**** Exercise data ****

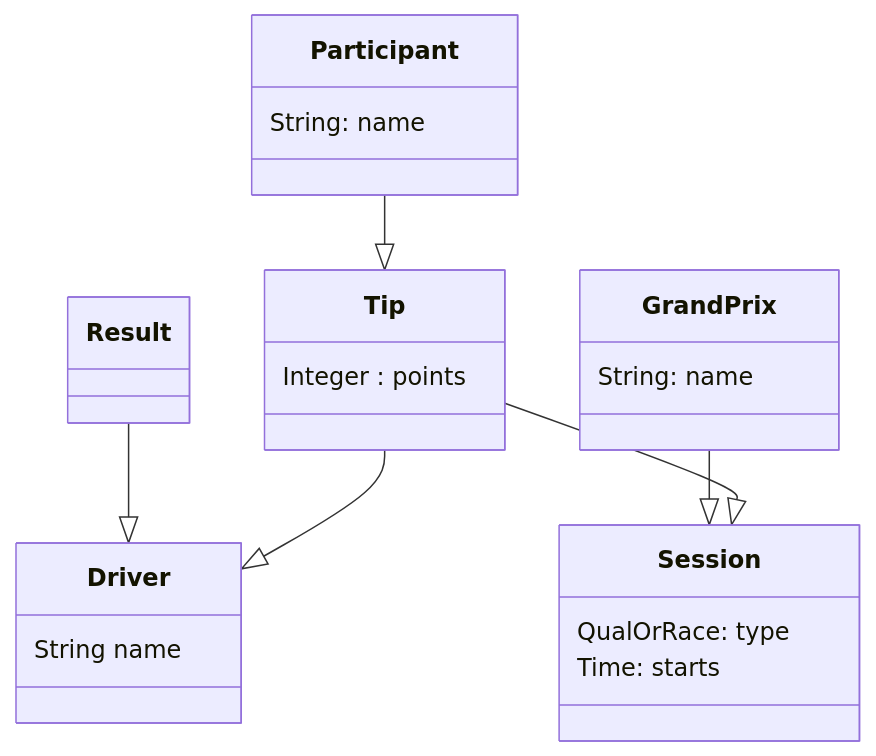
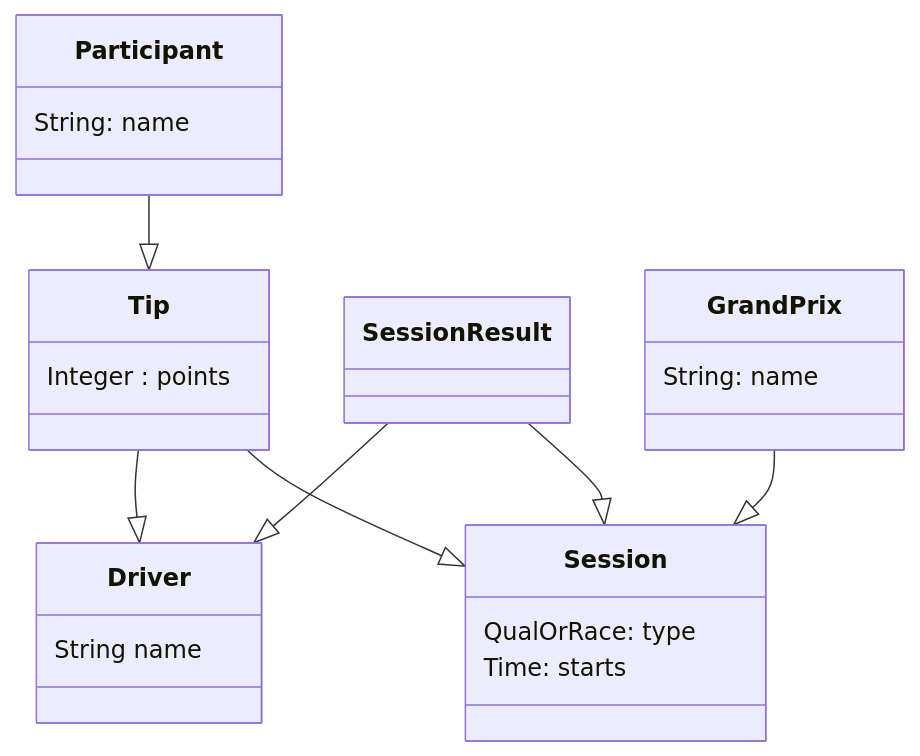
One commit to perty/h2example changed the diagram in Model.md. Above: the diagram before and after it, drawn with Mermaid. The commit also changed 1 other file, not shown here.

Commit message:
First attempt on an example model.

````diff
--- a/Model.md
+++ b/Model.md
@@ -29,27 +29,27 @@
 ```mermaid
 classDiagram
     class Tip {
         Integer : points
     }
     class Driver {
         String name
     }
     class Session {
         QualOrRace: type
         Time: starts
     }
+    class SessionResult {
+    }
     class Participant {
         String: name
-    }
-    class Result {
     }
     class GrandPrix {
         String: name
     }
-    
     GrandPrix --|> Session
-    Result --|> Driver
+    SessionResult --|> Driver
+    SessionResult --|> Session
     Tip --|> Driver
     Tip --|> Session
     Participant --|> Tip
 ```
````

****

▸ **Task requirements**
Omitting all pictures, reproduce the records above in their entirety.

▸ **Output below**
One commit to perty/h2example changed the diagram in Model.md. Above: the diagram before and after it, drawn with Mermaid. The commit also changed 1 other file, not shown here.

Commit message:
First attempt on an example model.

````diff
--- a/Model.md
+++ b/Model.md
@@ -29,27 +29,27 @@
 ```mermaid
 classDiagram
     class Tip {
         Integer : points
     }
     class Driver {
         String name
     }
     class Session {
         QualOrRace: type
         Time: starts
     }
+    class SessionResult {
+    }
     class Participant {
         String: name
-    }
-    class Result {
     }
     class GrandPrix {
         String: name
     }
-    
     GrandPrix --|> Session
-    Result --|> Driver
+    SessionResult --|> Driver
+    SessionResult --|> Session
     Tip --|> Driver
     Tip --|> Session
     Participant --|> Tip
 ```
````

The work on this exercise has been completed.